EAST RUTHERFORD, N.J. -- When Giants offensive coordinator Kevin Gilbride said there is a “legitimate competition” for the No. 2 quarterback spot, he essentially dislodged David Carr from what is perceived as a dream job -- that of being a backup quarterback in the NFL.
“You’re evaluated every day,” Carr said. “I’ve been evaluated for the last 12 years so it’s not any different.”
Instead Carr will be considered for the job, along with offseason acquisition Curtis Painter and rookie Ryan Nassib. And in the likely event that the Giants go with three quarterbacks this season, either Carr or Painter will likely be cut. For Painter, it means he has a legitimate shot at making the roster.
“I think that’s everyone’s goal in the beginning -- you want to come and compete with the guys around you,” Painter said. “For me I just take it in stride and work to get better. It doesn’t feel like too much of a competition in our room, we work well together.”
This isn’t Painter's first rodeo, or even his first Manning. Painter has also played with the Colts, where he worked with Peyton Manning.
“I had the opportunity to learn behind Peyton, which was a good opportunity for me when I was young," Painter said. “And got a little experience there at the end.”

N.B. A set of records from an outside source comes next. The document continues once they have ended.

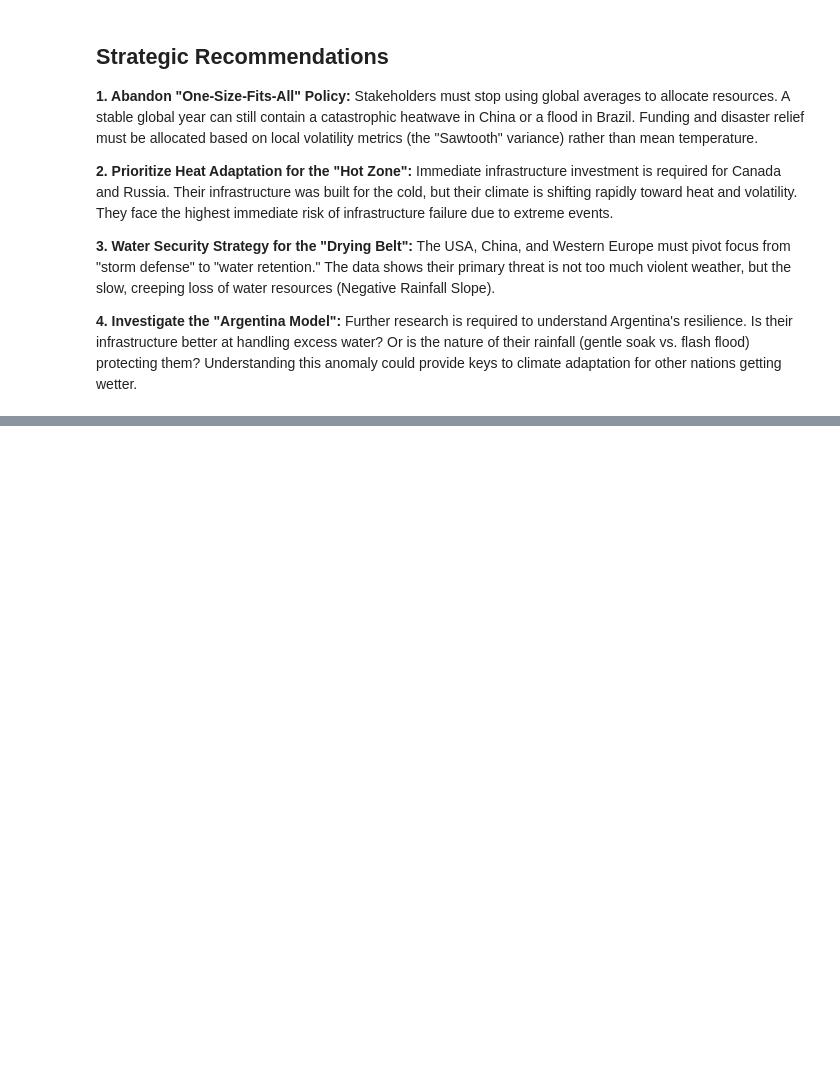
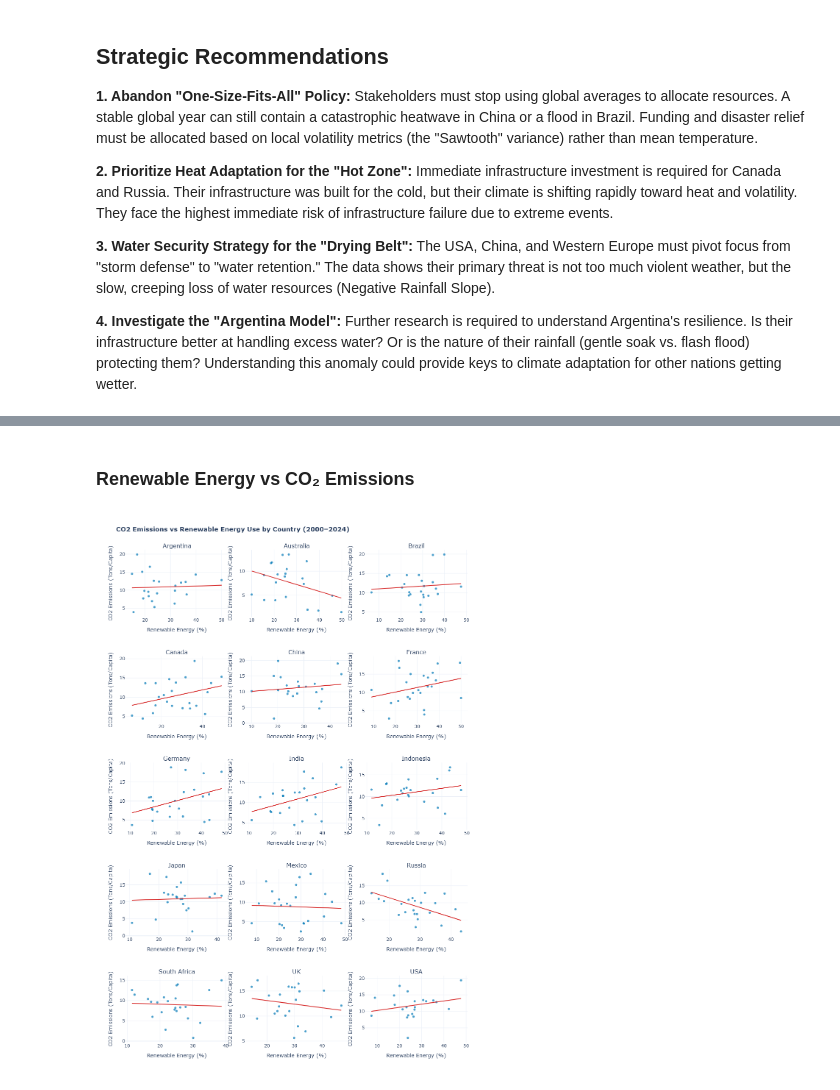
Before and after one commit to ramalahamir/DAV_lab_sessional, a Jupyter notebook: DAV_lab_sessional.ipynb, the cells around one changed output, grey strips where cells are left out. Cells and saved outputs as stored; diff of their text form; code cells hidden in the pictures; blank space fills up the shorter version.

```diff
--- a/DAV_lab_sessional.ipynb
+++ b/DAV_lab_sessional.ipynb
@@ -1036,0 +1289,69 @@ The Insight: Argentina represents a unique case study. Despite warming moderatel
+# %% [markdown]
+### Renewable Energy vs CO₂ Emissions
+# %%
+countries = sorted(df["Country"].unique())
+
+# Create grid layout
+num_cols = 3
+num_rows = (len(countries) + num_cols - 1) // num_cols
+
+fig = make_subplots(
+    rows=num_rows, cols=num_cols,
+    subplot_titles=countries,
+    vertical_spacing=0.08,
+    horizontal_spacing=0.05
+)
+
+row_idx = 1
+col_idx = 1
+
+for country in countries:
+    country_df = df[df["Country"] == country]
+
+    # Scatter points
+    fig.add_trace(go.Scatter(
+        x=country_df["Renewable Energy (%)"],
+        y=country_df["CO2 Emissions (Tons/Capita)"],
+        mode="markers",
+        marker=dict(size=6, color="#0077B6", opacity=0.7),
+        name=country,
+        showlegend=False
+    ), row=row_idx, col=col_idx)
+
+    # Regression line
+    if len(country_df) > 1:
+        X = country_df["Renewable Energy (%)"].values.reshape(-1, 1)
+        y = country_df["CO2 Emissions (Tons/Capita)"].values
+        model = LinearRegression().fit(X, y)
+        y_pred = model.predict(X)
+
+        fig.add_trace(go.Scatter(
+            x=country_df["Renewable Energy (%)"],
+            y=y_pred,
+            mode="lines",
+            line=dict(color="#D62828", width=2),
+            showlegend=False
+        ), row=row_idx, col=col_idx)
+
+    # Move to next subplot
+    col_idx += 1
+    if col_idx > num_cols:
+        col_idx = 1
+        row_idx += 1
+
+fig.update_layout(
+    title="<b>CO2 Emissions vs Renewable Energy Use by Country (2000–2024)</b>",
+    height=300*num_rows,
+    width=1200,
+    template="plotly_white",
+    hovermode="closest"
+)
+
+# Update axes labels for all subplots
+for i in range(1, len(countries)+1):
+    fig['layout'][f'xaxis{i}']['title'] = "Renewable Energy (%)"
+    fig['layout'][f'yaxis{i}']['title'] = "CO2 Emissions (Tons/Capita)"
+
+fig.show()
+# %% [output]
+[figure, added]
```
Also changed, not shown: parts of 35 cells of this notebook.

"He’s got great poise, he’s smart," head coach Tom Coughlin said of Painter. "He’s done a good job of understanding what we want. In a limited number of snaps he’s been relatively productive."
The Giants' next preseason game is Sunday against the Colts. Both Painter and Carr said they haven’t been told how much playing time they will get, or where in the rotation they will fit in. But now those reps will be under a microscope.
“They’re very important,” Painter said.
The Purdue product said the Manning brothers have a lot more in common when it comes to the way they approach practice and meetings.
“They’re both very active and both get involved in the offense, and good teammates,” said Painter, 28. “They’re both very friendly.”
Carr, 34, said it was hard to look at any competition for a backup spot and let it affect preparation and performance.
“When you get out on the field you’re doing what you’ve been taught and you’re leaning on experience. You start thinking about the outside stuff and people who are making decisions and all that stuff, that’s literally out of your hands. You’re taking attention away from what you should be focusing on which is playing the game.”
Ultimately, it is a competition for a job that, if things go well for the Giants, will never lead to regular season playing time. As for whether or not that’s a dream job?
“There’s one guy,” said Carr, who has backed up Eli Manning for two seasons. “It’s not like when you’re in baseball and you’ve got five pitchers and if a guy has a bad day he comes out of the game in the third inning. You just don’t do that in the NFL -- especially when you have Eli, franchise quarterback. It just doesn’t happen. You’re there and you’re an insurance policy.”